Task brief: For the listing below, work out how many lines hold the word "span" and give that number by itself.

Given records:
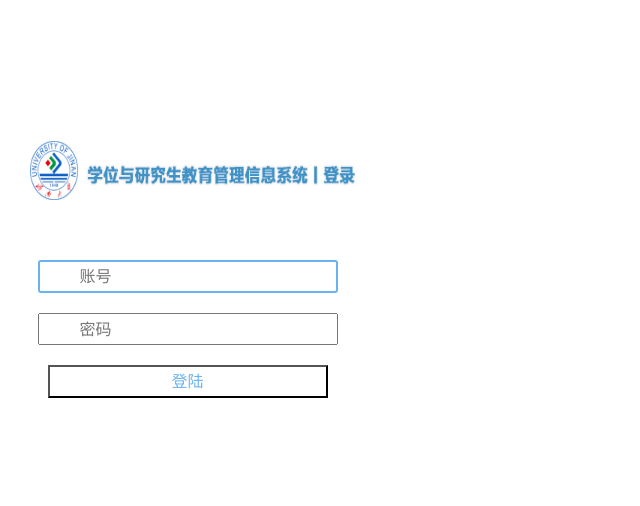
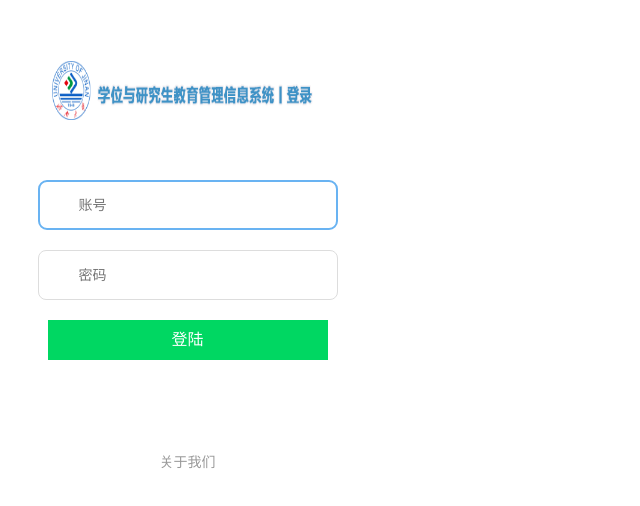
Before and after one commit to nycaozhongshe/webappstudent, a Vue app in the folder vue-cli/: page /login in a window 1280 px wide. Shown: the top 506 px of the page, without its empty margins (0-640 px from the left). Built offline with nearby package versions, Linux system fonts and the light colour scheme; a web font is replaced by a local one; what muse-ui would draw is missing.

Commit message:
更改登陆页面，拆分可复用组件

```diff
--- a/vue-cli/package.json
+++ b/vue-cli/package.json
@@ -11,6 +11,7 @@
   },
   "dependencies": {
     "axios": "^0.16.2",
+    "fastclick": "^1.0.6",
     "muse-ui": "^2.1.0",
     "node-sass": "^4.5.3",
     "vue": "^2.4.2",
--- a/vue-cli/src/App.vue
+++ b/vue-cli/src/App.vue
@@ -1,6 +1,8 @@
 <template>
   <div id="app">
+  <keep-alive>
     <router-view></router-view>
+    </keep-alive>
   </div>
 </template>
 
--- a/vue-cli/src/main.js
+++ b/vue-cli/src/main.js
@@ -5,6 +5,7 @@ import MuseUI from 'muse-ui'
 import 'muse-ui/dist/muse-ui.css'
 import 'muse-ui/dist/theme-light.css'
 import  'assets/js/filter.js'
+import FastClick from 'fastclick'
 // ajax 请求
 import axios from 'axios'
 Vue.prototype.$http = axios
--- a/vue-cli/src/views/404.vue
+++ b/vue-cli/src/views/404.vue
@@ -1,18 +1,16 @@
 <template>
-<div class="notFound">
+	<div class="notFound" @click="goback">
 		<span>页面未找到=_=</span>
+		<span>点击屏幕返回</span>
 	</div>
 
-
 </template>
-
 
 <script type="text/ecmascript-6">
 	export default {
 		data() {
 			return {
 				//todo 这里是data区域
-
 			}
 		},
 		components: {
@@ -23,13 +21,20 @@
 		},
 		methods: {
 			//TODO 方法区
+			goback() {
+				window.history.go(-1);
+			}
 		},
 		mounted: function() {
-
 			//TODO 函数执行区域
 		}
 	}
 </script>
-<style lang="scss">
-
+<style lang="scss" scoped="scoped">
+	.notFound {
+		width: 100%;
+		position: fixed;
+		height: 6.67rem;
+		text-align: center;
+	}
 </style>
--- a/vue-cli/src/views/details/index.vue
+++ b/vue-cli/src/views/details/index.vue
@@ -62,8 +62,8 @@
 		top: 0;
 		background: #26a2ff;
 		vertical-align: middle;
-		line-height: .6rem;
-		height: .6rem;
+		line-height: .5rem;
+		height: .5rem;
 		color: #fff;
 		.logo{
 			font-size: .24rem;
--- a/vue-cli/src/views/index.vue
+++ b/vue-cli/src/views/index.vue
@@ -14,8 +14,9 @@
 			<router-link to='/games' tag='span'>游戏</router-link>
 			<router-link to='/music' tag='span'>音乐</router-link>
 		</div>
-
-		<router-view></router-view>
+		<keep-alive>
+			<router-view></router-view>
+		</keep-alive>
 	</div>
 </template>
 
@@ -49,15 +50,15 @@
 		top: 0;
 		background: #26a2ff;
 		vertical-align: middle;
-		line-height: .6rem;
-		height: .6rem;
+		line-height: .5rem;
+		height: .5rem;
 		.login {
 			font-size: .3rem;
 			float: left;
 			width: 25%;
 			color: #fff;
 		}
-		.title{
+		.title {
 			float: left;
 			width: 50%;
 		}
--- a/vue-cli/src/views/index/index.vue
+++ b/vue-cli/src/views/index/index.vue
@@ -1,14 +1,27 @@
 <template>
-		<div class="div">
-			<index-list>
-			</index-list>
-			<index-list>
-			</index-list>
-		</div>
+	<div class="index-wrapper">
+		<index-list>
+		</index-list>
+		<index-list>
+		</index-list>
+		<index-list>
+		</index-list>
+		<index-list>
+		</index-list>
+		<index-list>
+		</index-list>
+		<index-list>
+		</index-list>
+		<index-list>
+		</index-list>
+	</div>
 </template>
 
 <script>
 </script>
 
-<style>
+<style lang="scss" scoped="scoped">
+	.index-wrapper {
+		margin-bottom: .6rem;
+	}
 </style>
--- a/vue-cli/src/views/login.vue
+++ b/vue-cli/src/views/login.vue
@@ -3,14 +3,18 @@
 		<div class="login">
 
 			<div class="login-form">
-				<div class="login-logo"><img src="../../static/logo.png"class="login-logo-img" /></div>
-				<input type="text" placeholder="账号"  autofocus="autofocus" id="account"/>
-				<input type="password" placeholder="密码"  id="password"/>
+				<div class="login-logo"><img src="../../static/logo.png" class="login-logo-img" /></div>
+				<input type="text" placeholder="账号" autofocus="autofocus" id="account" v-model="input1" />
+				<input type="password" placeholder="密码" id="password" v-model="inputp" />
 				<label for="account" class="iconfont">&#xe61f;</label>
 				<label for="password" class="iconfont">&#xe6b2;</label>
-				<button>
-					<router-link to="/index">登陆</router-link>
-				</button>
+				<div class="botton" @click="commit">
+					<!--<router-link to="/index" tag='span'>登陆</router-link>-->
+					登陆
+				</div>
+				<div class="about">关于我们</div>
+				<div class="tip" v-if='enter'>账号/密码不能为空</div>
+				<div class="tip" v-if="passwordFalse">密码错误</div>
 			</div>
 		</div>
 		<!--<vue-input-code span-size="20px" type="number" :number="5" height="50px" span-color="#f35252" input-color="#3498db" input-size="24px" :code="code" :getinput="getInput" :success="success"></vue-input-code>-->
@@ -22,7 +26,10 @@
 		data() {
 			return {
 				//todo 这里是data区域
-				value: '默认文字'
+				input1: '',
+				inputp: '',
+				enter: false,
+				passwordFalse: false
 			}
 		},
 		components: {
@@ -33,6 +40,33 @@
 		},
 		methods: {
 			//TODO 方法区
+			//			judgeAccount(){
+			//				  console.log('账号')
+			//			},
+			//			judgePassword(){
+			//				  console.log('密码')
+			//
+			//			}
+			commit() {
+				var reg = new RegExp('^[a-zA-Z\d]\w{3,11}[a-zA-Z\d]$') //验证账号
+				//					if(reg.test(this.Input1)) {
+				//						console.log('zh')
+				//					} else {
+				//						console.log('false')
+				//					}
+				if(this.input1 && this.inputp){
+					//如果不对
+					this.passwordFalse = true
+					setTimeout(() => this.passwordFalse = false, 3000)
+					//假设密码和账号都对返回格式也对
+					//验证成功后跳到主页
+					this.$router.push('/index')
+				} else {
+					this.enter = true
+					setTimeout(() => this.enter = false, 3000)
+				}
+			},
+
 		},
 		mounted: function() {
 
@@ -40,43 +74,67 @@
 		}
 	}
 </script>
-<style lang="scss" scoped="">
-.login-form{
+<style lang="scss" scoped="scoped">
+	.login-form {
 		position: relative;
-	margin-top: 1.4rem;
-	.login-logo{
-
-		.login-logo-img{
+		margin-top: .2rem;
+		.login-logo {
+			.login-logo-img {
 				margin-bottom: .3rem;
-			width: 3.75rem;
+				width: 3rem;
 				height: .6rem;
+				margin-left: -.2rem;
 			}
 		}
-	label{
+		label {
 			position: absolute;
 			left: .5rem;
 		}
-	label:first-of-type{
-		 top: 1.21rem;
+		label:first-of-type {
+			top: 1.3rem;
 		}
-	label:nth-of-type(2){
-		top: 1.74rem;
+		label:nth-of-type(2) {
+			top: 2rem;
 		}
-		input{
+		input {
 			width: 3rem;
 			display: block;
 			margin: .2rem auto;
 			padding-left: .4rem;
 			outline-color: #69b3f2;
+			height: .5rem;
+			border-radius: 8px;
+			/*outline: 30px solid #cd0000;*/
+			-moz-outline-radius: 8px;
+			border: 1px solid #ddd;
+			font-size: .14rem;
 		}
-		button{
+		.botton {
 			width: 2.8rem;
-			background: #fff;
-			outline-color:#eee ;
+			background: #00d762;
+			outline-color: #eee;
+			color: #fff;
+			height: .4rem;
+			margin: .2rem auto;
+			line-height: .4rem;
 		}
-		button a{
-			color: #69b3f2;
+		.about {
+			font-size: .14rem;
+			color: #999;
+			margin-top: .9rem;
+		}
+		.tip {
+			position: fixed;
+			width: 1.6rem;
+			height: .24rem;
+			line-height: .24rem;
+			top: 4rem;
+			left: 50%;
+			transform: translateX(-50%);
+			background: #666;
+			border-radius: 30px;
+			color: #fff;
+			font-size: .14rem;
 		}
 	}
-
 </style>
```
Also changed, not shown: 1 other file (tests, documents, lock files or other folders). Lines whose indentation alone changed are shown as unchanged.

Solution for this exercise: 6